If pictures are present, leave them out, and copy the data word for word.

======== Input

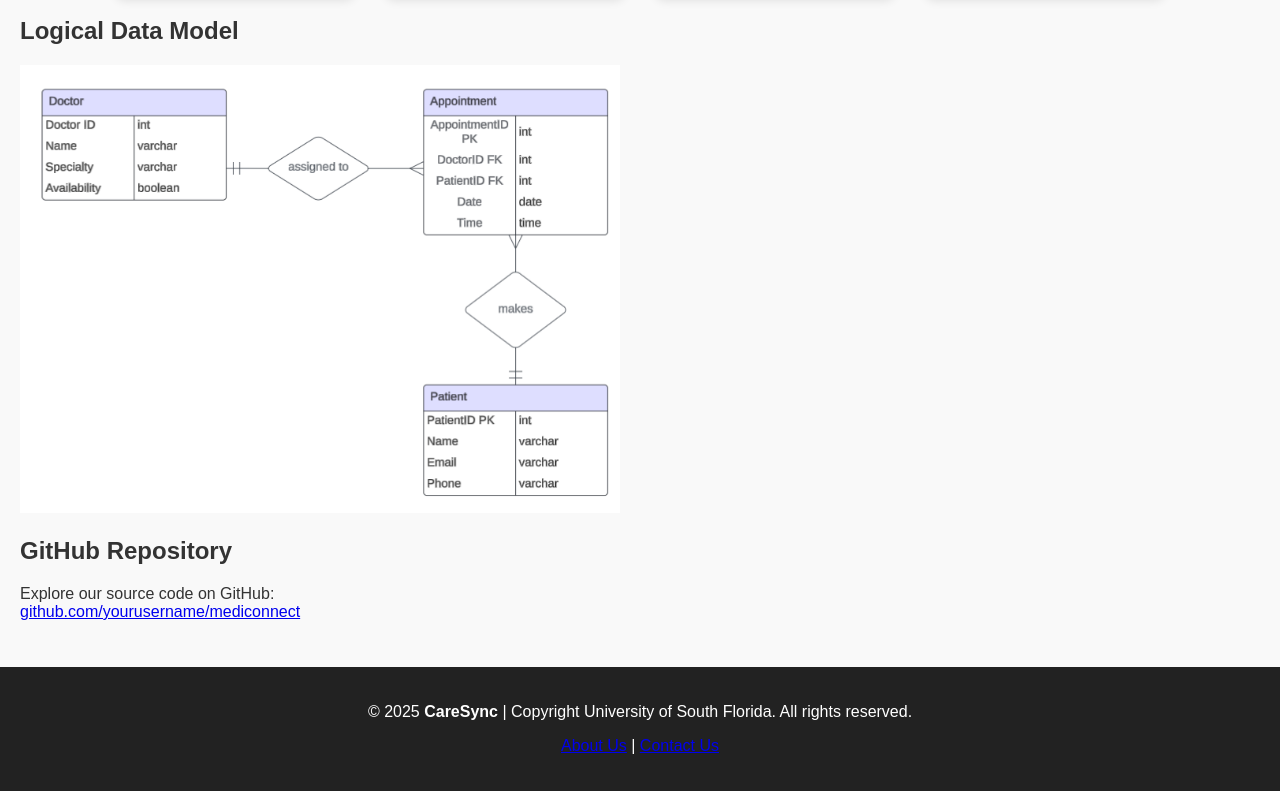
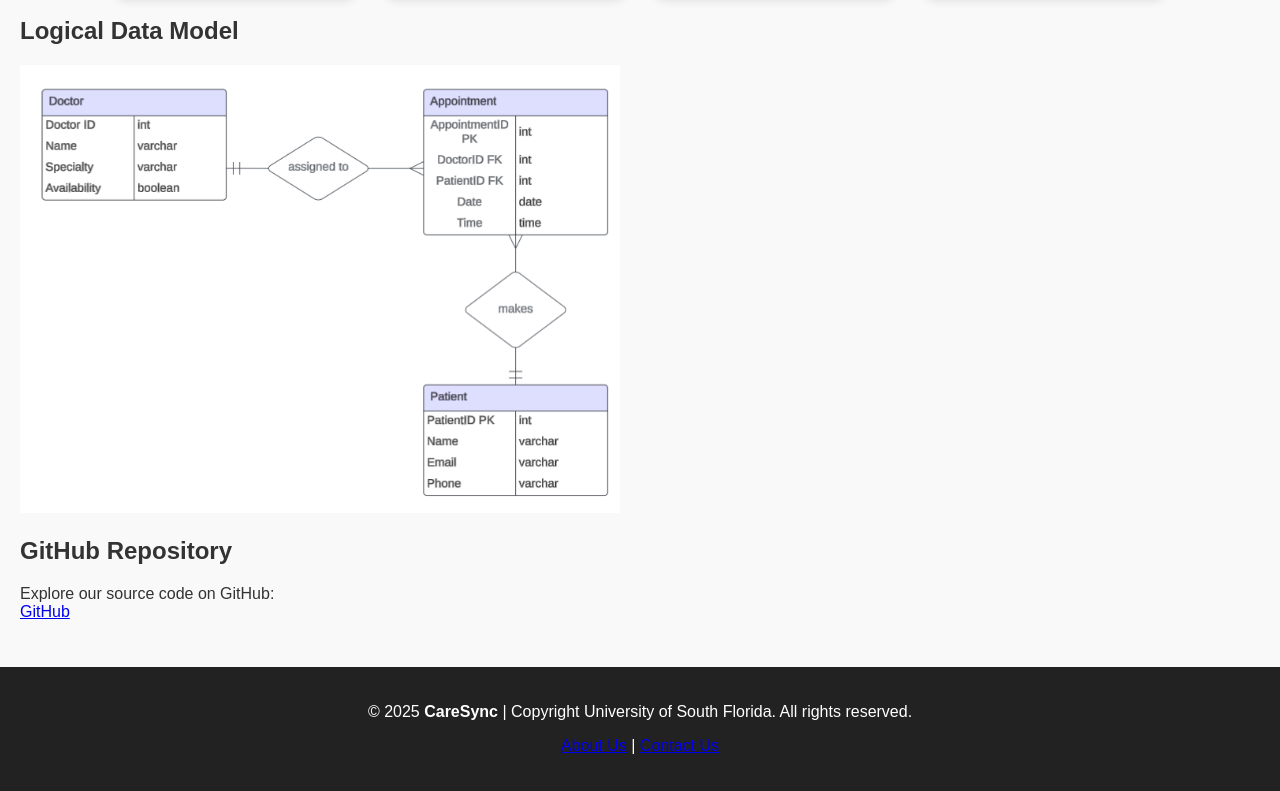
Before and after one commit to naveenpogiri11/Project-web-look-and-feel-_-Assignment, a plain HTML site: page about.html in a window 1280 px wide. Shown: the part 566-1357 px from the top of the page. Drawn offline with Linux system fonts and the light colour scheme.

Commit message:
Updated about.html page

```diff
--- a/about.html
+++ b/about.html
@@ -67,7 +67,7 @@
       <p>
         Explore our source code on GitHub:<br>
         <a href="https://github.com/naveenpogiri11/Project-web-look-and-feel-_-Assignment" target="_blank">
-          github.com/yourusername/mediconnect
+          GitHub
         </a>
       </p>
     </section>
```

================

### Result below
Before and after one commit to naveenpogiri11/Project-web-look-and-feel-_-Assignment, a plain HTML site: page about.html in a window 1280 px wide. Shown: the part 566-1357 px from the top of the page. Drawn offline with Linux system fonts and the light colour scheme.

Commit message:
Updated about.html page

```diff
--- a/about.html
+++ b/about.html
@@ -67,7 +67,7 @@
       <p>
         Explore our source code on GitHub:<br>
         <a href="https://github.com/naveenpogiri11/Project-web-look-and-feel-_-Assignment" target="_blank">
-          github.com/yourusername/mediconnect
+          GitHub
         </a>
       </p>
     </section>
```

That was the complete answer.